- **INSTRUCTIONS TO FOLLOW**
Scan the data below for the string "ellipsize". Copy every line where it appears.
[[ INPUT DATA, beginning ]]
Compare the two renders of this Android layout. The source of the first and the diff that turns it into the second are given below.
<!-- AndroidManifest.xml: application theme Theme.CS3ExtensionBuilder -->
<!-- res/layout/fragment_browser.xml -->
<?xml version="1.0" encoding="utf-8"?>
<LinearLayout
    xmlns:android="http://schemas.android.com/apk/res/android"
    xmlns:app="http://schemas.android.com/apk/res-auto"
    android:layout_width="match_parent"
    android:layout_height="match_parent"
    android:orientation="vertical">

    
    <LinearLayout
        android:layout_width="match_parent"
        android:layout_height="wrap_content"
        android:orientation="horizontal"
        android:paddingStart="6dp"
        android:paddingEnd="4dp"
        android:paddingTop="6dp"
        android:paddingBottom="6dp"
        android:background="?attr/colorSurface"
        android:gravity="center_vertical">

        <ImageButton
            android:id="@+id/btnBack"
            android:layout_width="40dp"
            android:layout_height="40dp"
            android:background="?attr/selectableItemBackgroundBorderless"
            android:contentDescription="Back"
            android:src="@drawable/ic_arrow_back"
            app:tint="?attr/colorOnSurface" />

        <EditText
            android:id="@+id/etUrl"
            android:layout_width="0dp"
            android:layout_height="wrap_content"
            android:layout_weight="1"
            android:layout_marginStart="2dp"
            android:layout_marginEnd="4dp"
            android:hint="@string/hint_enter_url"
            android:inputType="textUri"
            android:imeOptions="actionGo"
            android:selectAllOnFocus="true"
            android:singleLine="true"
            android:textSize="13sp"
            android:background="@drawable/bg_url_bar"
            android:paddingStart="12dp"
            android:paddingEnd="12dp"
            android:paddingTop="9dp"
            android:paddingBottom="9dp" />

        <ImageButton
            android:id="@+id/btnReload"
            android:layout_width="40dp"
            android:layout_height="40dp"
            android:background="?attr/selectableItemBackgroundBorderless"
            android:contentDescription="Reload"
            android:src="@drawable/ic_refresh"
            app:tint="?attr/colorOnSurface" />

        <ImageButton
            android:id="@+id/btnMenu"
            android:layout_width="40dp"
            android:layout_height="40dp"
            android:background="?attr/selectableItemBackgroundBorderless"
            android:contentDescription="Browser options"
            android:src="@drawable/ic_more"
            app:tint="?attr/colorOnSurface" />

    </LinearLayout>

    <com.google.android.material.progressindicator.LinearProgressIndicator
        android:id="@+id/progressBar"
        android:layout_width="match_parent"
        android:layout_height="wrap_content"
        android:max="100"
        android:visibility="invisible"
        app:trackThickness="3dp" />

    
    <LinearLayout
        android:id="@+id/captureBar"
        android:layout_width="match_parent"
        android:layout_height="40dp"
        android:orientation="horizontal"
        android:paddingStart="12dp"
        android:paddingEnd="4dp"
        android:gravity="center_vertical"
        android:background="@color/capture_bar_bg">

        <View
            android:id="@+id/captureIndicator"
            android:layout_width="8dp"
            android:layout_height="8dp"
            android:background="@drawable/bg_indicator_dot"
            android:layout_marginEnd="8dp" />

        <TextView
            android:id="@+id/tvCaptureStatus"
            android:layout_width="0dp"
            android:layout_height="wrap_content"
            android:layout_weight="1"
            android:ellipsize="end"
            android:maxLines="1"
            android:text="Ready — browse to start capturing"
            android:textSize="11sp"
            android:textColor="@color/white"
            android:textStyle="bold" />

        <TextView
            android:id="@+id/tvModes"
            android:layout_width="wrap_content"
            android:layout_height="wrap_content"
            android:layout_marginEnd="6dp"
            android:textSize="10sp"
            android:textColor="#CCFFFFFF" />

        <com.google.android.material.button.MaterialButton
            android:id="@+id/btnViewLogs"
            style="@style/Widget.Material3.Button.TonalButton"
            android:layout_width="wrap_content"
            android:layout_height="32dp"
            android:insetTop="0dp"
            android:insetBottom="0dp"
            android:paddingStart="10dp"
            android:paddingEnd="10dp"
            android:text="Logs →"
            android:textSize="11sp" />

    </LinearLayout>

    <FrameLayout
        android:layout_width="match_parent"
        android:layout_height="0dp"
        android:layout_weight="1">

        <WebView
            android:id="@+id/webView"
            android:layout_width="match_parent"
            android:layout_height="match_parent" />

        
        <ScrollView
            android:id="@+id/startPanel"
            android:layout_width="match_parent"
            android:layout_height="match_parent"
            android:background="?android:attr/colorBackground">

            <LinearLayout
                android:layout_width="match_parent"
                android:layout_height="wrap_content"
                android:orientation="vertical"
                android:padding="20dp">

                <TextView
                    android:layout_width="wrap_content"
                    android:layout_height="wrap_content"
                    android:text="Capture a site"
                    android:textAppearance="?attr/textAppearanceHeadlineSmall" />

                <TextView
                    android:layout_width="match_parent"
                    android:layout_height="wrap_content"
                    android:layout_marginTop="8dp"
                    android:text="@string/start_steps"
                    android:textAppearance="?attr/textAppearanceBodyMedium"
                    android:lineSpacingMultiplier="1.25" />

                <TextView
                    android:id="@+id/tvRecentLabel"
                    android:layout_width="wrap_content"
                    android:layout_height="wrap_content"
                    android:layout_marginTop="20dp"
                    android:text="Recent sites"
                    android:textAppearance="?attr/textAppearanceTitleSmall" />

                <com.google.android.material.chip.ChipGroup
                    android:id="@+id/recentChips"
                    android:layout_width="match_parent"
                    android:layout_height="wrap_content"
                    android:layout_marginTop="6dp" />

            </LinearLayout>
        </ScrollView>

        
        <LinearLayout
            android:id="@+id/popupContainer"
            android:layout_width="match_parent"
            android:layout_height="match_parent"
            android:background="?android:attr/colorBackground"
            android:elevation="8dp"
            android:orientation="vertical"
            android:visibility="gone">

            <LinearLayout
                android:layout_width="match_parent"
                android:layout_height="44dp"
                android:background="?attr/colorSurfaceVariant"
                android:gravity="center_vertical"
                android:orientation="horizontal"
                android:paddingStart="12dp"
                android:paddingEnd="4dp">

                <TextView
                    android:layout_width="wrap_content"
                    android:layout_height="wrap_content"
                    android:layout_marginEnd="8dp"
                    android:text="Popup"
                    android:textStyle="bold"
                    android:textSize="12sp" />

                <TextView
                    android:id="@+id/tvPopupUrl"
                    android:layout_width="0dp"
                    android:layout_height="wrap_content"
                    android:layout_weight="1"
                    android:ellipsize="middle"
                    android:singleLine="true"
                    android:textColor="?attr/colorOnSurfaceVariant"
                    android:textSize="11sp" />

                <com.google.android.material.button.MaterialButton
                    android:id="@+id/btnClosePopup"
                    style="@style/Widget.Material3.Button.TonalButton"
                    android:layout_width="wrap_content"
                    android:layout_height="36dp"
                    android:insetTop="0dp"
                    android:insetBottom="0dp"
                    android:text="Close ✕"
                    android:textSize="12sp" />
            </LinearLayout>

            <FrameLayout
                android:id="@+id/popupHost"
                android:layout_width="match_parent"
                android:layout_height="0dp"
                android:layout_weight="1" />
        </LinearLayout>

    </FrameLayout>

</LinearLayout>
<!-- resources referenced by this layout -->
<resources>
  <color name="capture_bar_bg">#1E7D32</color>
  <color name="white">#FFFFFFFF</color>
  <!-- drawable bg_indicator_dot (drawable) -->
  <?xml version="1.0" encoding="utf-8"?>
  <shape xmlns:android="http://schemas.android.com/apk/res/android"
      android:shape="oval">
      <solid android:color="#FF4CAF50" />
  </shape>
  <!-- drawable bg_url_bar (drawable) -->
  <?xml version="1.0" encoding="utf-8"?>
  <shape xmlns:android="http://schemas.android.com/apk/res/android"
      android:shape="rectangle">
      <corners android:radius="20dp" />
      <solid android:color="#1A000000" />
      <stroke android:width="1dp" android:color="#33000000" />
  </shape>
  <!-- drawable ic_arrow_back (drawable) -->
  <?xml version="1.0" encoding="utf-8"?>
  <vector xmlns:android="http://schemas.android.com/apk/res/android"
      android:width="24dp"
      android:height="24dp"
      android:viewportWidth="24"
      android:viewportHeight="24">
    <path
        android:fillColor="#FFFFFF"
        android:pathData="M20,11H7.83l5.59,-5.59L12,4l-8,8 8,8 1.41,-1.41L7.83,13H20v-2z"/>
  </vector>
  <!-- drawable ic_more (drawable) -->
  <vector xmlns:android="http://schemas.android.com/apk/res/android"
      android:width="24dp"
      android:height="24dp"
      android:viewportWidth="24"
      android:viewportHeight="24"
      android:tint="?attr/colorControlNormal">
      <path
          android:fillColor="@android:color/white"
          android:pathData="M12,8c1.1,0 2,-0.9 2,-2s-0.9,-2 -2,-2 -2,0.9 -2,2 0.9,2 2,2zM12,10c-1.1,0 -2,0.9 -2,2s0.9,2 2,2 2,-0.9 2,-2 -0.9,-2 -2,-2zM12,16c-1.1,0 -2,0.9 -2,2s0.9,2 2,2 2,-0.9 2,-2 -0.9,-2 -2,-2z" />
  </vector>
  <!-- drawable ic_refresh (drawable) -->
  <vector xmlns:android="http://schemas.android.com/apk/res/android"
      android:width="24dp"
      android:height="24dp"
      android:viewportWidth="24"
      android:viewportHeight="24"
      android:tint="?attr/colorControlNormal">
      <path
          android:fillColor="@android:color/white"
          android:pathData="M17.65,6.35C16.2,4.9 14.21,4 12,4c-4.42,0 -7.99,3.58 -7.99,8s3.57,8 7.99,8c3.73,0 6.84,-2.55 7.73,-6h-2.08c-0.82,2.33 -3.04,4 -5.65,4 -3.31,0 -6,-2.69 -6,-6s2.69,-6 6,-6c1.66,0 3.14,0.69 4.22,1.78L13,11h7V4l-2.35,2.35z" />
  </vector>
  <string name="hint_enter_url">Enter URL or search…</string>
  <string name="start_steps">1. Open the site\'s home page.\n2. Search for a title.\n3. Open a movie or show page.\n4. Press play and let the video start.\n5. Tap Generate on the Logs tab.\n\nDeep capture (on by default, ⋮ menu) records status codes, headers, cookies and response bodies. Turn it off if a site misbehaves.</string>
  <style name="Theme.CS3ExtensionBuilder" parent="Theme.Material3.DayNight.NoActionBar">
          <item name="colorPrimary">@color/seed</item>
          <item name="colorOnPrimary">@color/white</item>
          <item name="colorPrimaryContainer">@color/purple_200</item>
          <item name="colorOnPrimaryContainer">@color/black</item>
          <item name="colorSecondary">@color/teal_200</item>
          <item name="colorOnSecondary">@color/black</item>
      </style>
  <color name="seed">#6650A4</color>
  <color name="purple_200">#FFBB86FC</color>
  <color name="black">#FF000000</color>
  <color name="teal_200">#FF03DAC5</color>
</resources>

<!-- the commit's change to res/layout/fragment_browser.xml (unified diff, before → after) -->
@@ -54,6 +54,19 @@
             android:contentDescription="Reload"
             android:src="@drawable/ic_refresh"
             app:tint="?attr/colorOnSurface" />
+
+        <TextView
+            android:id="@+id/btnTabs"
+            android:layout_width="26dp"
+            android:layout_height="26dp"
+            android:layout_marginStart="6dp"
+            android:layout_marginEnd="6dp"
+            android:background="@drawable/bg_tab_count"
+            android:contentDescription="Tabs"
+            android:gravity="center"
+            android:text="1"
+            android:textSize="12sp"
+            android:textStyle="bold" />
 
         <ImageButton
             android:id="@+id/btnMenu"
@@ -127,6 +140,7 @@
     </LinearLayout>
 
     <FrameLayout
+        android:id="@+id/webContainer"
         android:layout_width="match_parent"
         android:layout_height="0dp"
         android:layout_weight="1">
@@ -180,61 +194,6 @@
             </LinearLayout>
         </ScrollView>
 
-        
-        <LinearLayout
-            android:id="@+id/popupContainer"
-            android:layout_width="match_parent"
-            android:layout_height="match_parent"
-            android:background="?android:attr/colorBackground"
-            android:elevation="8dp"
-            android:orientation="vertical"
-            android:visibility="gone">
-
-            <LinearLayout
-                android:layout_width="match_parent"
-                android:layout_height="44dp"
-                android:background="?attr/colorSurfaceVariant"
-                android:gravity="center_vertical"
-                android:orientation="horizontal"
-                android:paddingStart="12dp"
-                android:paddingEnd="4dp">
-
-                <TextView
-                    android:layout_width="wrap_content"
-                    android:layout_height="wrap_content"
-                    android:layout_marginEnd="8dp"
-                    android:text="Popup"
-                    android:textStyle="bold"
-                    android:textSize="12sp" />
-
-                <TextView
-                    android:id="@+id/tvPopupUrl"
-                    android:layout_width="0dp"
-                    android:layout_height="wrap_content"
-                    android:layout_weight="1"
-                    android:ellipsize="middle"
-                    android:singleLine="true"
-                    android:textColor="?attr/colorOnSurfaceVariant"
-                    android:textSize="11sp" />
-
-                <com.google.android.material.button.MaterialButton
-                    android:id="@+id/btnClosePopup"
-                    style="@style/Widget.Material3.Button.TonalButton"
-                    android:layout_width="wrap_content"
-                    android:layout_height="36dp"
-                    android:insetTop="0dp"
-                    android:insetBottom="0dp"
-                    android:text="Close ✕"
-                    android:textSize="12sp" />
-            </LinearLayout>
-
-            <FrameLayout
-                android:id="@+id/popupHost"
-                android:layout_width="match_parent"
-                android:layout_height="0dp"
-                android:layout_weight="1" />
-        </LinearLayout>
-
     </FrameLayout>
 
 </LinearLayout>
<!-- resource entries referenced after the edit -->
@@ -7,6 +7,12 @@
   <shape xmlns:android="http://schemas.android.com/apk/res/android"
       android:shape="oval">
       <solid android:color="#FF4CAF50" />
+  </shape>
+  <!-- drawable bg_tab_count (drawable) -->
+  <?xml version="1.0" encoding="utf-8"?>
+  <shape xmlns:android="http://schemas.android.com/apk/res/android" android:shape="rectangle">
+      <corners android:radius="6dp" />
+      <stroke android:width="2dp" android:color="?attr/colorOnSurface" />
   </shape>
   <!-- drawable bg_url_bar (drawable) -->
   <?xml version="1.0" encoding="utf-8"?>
[[ INPUT DATA, end ]]
- **ANSWER SECTION**
            android:ellipsize="end"
                    android:ellipsize="middle"
-                    android:ellipsize="middle"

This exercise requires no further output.